Researcher delves into magic of Shirley Temple

00:37, Nov 21 2012
Shirley Piddington
University of Waikato Associate Professor of Screen and Media Geoff Lealand shows Shirley Piddington a collection of Shirley Temple memorabilia in a book he found and purchased at a High Street second hand shop in Christchurch, including her picture during a Shirley Temple contest.

She had the name, the curls, the dresses. And almost 80 years later Shirley Piddington still recalls the competitions to find New Zealand's Shirley Temple lookalike.

Those experiences brought Waikato University screen and media studies associate professor Geoff Lealand to Timaru yesterday, researching the influence Hollywood's first child star had on this country.

It's also the story of an old homemade scrapbook of Shirley Temple photos, bought in a now earthquake-demolished Christchurch second-hand store a decade ago. In it were photos and the story of a Shirley Temple lookalike photo competition held in Christchurch in 1935. One photo showed consolation prizewinner Shirley Patricia Sweeney, now Shirley Piddington, aged 4 years and 10 months.

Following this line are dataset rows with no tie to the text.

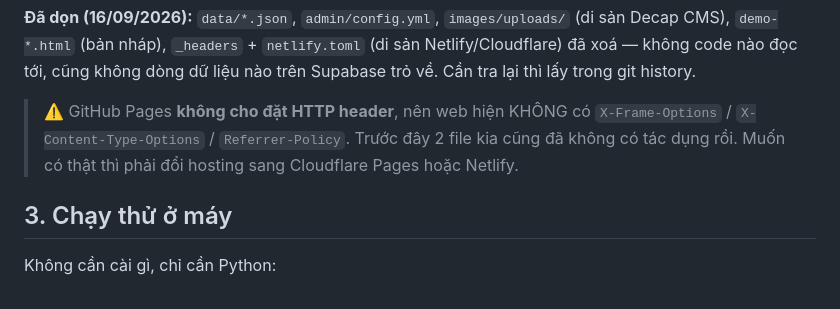
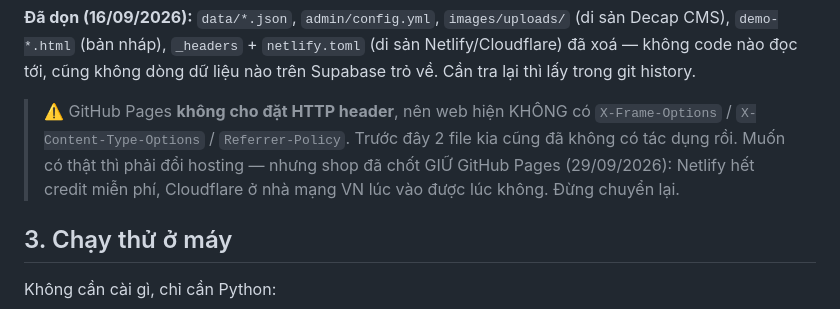
Before and after one commit to Thangws17/ler-ther-blooming, a Markdown page: README.md, the part around the change. GitHub-like rendering.

Commit message:
README: bỏ gợi ý chuyển sang Cloudflare/Netlify (shop đã chốt giữ GitHub Pages)
Co-Authored-By: Claude Opus 5.5 <noreply@anthropic.com>

```diff
--- a/README.md
+++ b/README.md
@@ -61,7 +61,8 @@ nào đọc tới, cũng không dòng dữ liệu nào trên Supabase trỏ về
 
 > ⚠️ GitHub Pages **không cho đặt HTTP header**, nên web hiện KHÔNG có `X-Frame-Options` /
 > `X-Content-Type-Options` / `Referrer-Policy`. Trước đây 2 file kia cũng đã không có tác dụng rồi.
-> Muốn có thật thì phải đổi hosting sang Cloudflare Pages hoặc Netlify.
+> Muốn có thật thì phải đổi hosting — nhưng shop đã chốt GIỮ GitHub Pages (29/09/2026): Netlify hết
+> credit miễn phí, Cloudflare ở nhà mạng VN lúc vào được lúc không. Đừng chuyển lại.
 
 ## 3. Chạy thử ở máy
 
```
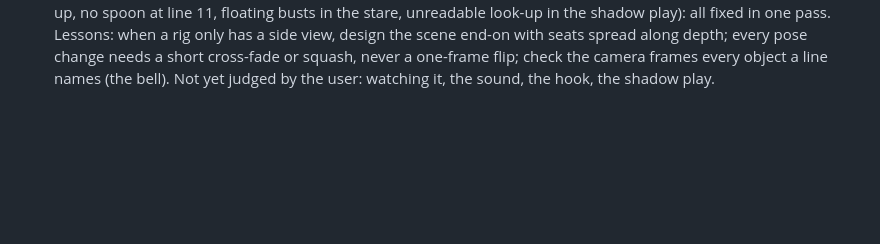
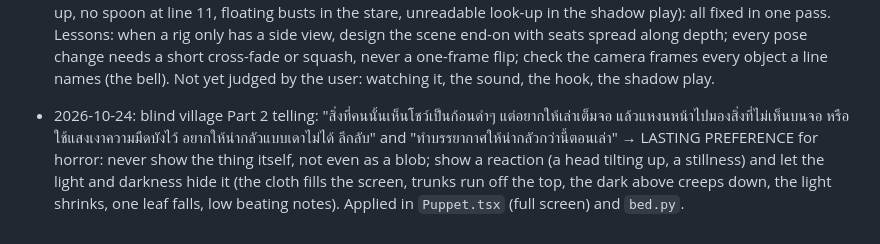
Before and after one commit to ParanyuLion/Series-Motion, a Markdown page: series-animation/references/feedback-log.md, the part around the change. Rendered like a GitHub page; blank space fills up the shorter version.

Commit message:
Blind village Part 2: telling is full screen and the unseen stays unseen; notes

```diff
--- a/series-animation/references/feedback-log.md
+++ b/series-animation/references/feedback-log.md
@@ -56,3 +56,4 @@ Newest at the bottom. One line per piece of feedback: what the user said, what w
 - 2026-10-23: snake design chosen by the user: face "หน้า 3" (pale mask, hollow black eyes, wide smile that is only a closed seam, no mouth) in all poses; poses used by situation (shirt tile: rearing S; forest crowd: hanging from branches and around trunks; the one lowering its face: coming toward the camera; ground: low slither; ending: tall or coiled). Body scales: dots from far, tiny closed-mask faces only in close-ups. `SnakeTile` redrawn as a flat print of this design; the watching version adds pinpoint highlights, a tilt and a wider seam. Design sheets: `Remotion/out/snake_design*.png` (compositions SnakePreview..SnakePreview4). Not yet rendered into a video.
 - 2026-10-24: blind village Part 2: "hook ยังไม่น่าสนใจ" then "พาท2อาจจะไปขึ้นฟีดคนที่ไม่เคยดูพาท1เลย อยากได้ hook ดีๆ" → LASTING RULE for every part of every series: the hook (first line or two) must stand alone for a viewer who never saw an earlier part; it states the situation, who "you" are and the rule of the game in one or two lines (here: "จะเกิดอะไรขึ้น ถ้าคุณมองเห็น ในหมู่บ้านที่ทุกคนตาบอด / และคุณต้องแกล้งทำเป็นตาบอด ไม่ให้ใครรู้เลยสักคน"), and the title card names the series and the part number. User chose option A (two-line premise hook). The merged line 3 was trimmed to "หัวหน้าพาคุณไปโต๊ะยาว ทุกคนตักข้าวได้แม่นไม่หกสักเม็ด" to fit 56 characters (the assistant's call).
 - 2026-10-24: blind village Part 2 built (`src/blind2/`, `scripts/blind2/`, composition `Blind2`, `out/blind_part2.mp4`, about 85.5 s): the supper table seen end-on (the rig is side-view only, so two rows face each other across a slanted table, benches, a stool for the head), the shadow-puppet play (`Puppet.tsx`, silhouettes only), the hand-guiding close-up, the spoon grip, the unison stare, the bell, the head's smile. Opus review found 9 Important issues (seats stacked, head floating, bell off screen, one-frame turns and sit pop, unreadable hand close-up, no spoon at line 11, floating busts in the stare, unreadable look-up in the shadow play): all fixed in one pass. Lessons: when a rig only has a side view, design the scene end-on with seats spread along depth; every pose change needs a short cross-fade or squash, never a one-frame flip; check the camera frames every object a line names (the bell). Not yet judged by the user: watching it, the sound, the hook, the shadow play.
+- 2026-10-24: blind village Part 2 telling: "สิ่งที่คนนั้นเห็นโชว์เป็นก้อนดำๆ แต่อยากให้เล่าเต็มจอ แล้วแหงนหน้าไปมองสิ่งที่ไม่เห็นบนจอ หรือใช้แสงเงาความมืดบังไว้ อยากให้น่ากลัวแบบเดาไม่ได้ ลึกลับ" and "ทำบรรยากาศให้น่ากลัวกว่านี้ตอนเล่า" → LASTING PREFERENCE for horror: never show the thing itself, not even as a blob; show a reaction (a head tilting up, a stillness) and let the light and darkness hide it (the cloth fills the screen, trunks run off the top, the dark above creeps down, the light shrinks, one leaf falls, low beating notes). Applied in `Puppet.tsx` (full screen) and `bed.py`.
```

Shirley Piddington
A young Shirley Piddington.

Mrs Piddington recalls the signed Shirley Temple photo she received and kept for many years. She also remembers thinking she might be sent away from her parents.

"I was talking to the girl next to me and she said if we won we would be sent to Hollywood and be taken away from our Mum and Dad." She was truly relieved when another girl was named the winner. Mrs Piddington's mother then entered her photo in a national competition organised by Radio Record (the New Zealand Listener's predecessor), in which she came second.

"I remember the envelope arriving. Mum was so excited. She ran to the neighbour.


"I can't remember seeing any money," she said of the £5 prize.

She also won a sitting with a professional photographer and a new dress, a copy of a pink and white number Shirley Temple wore in a movie.

The dress is still among her Shirley Temple collection, but is looking rather battered because she wore it to school.

Her granddaughters have all worn it and struck a Shirley Temple pose for the camera.

"I adored her [as a child] and so did our mothers," Mrs Piddington said, explaining how in the 1930s, girls would have their hair wrapped in rags to produce a head of Shirley Temple curls.

Mr Lealand remains interested in Shirley Temple.

"Her influence is still very strong. Even my 18- and 19-year-old students still know who she is."

The lookalike competitions were important community events, given the glamour Hollywood exuded in the 1930s.

The scrapbook is the cornerstone of a story he hopes will become a television programme or a book. Which leaves just one question: Who is the 2012 Shirley Temple?

In his eyes, there isn't one.

The Timaru Herald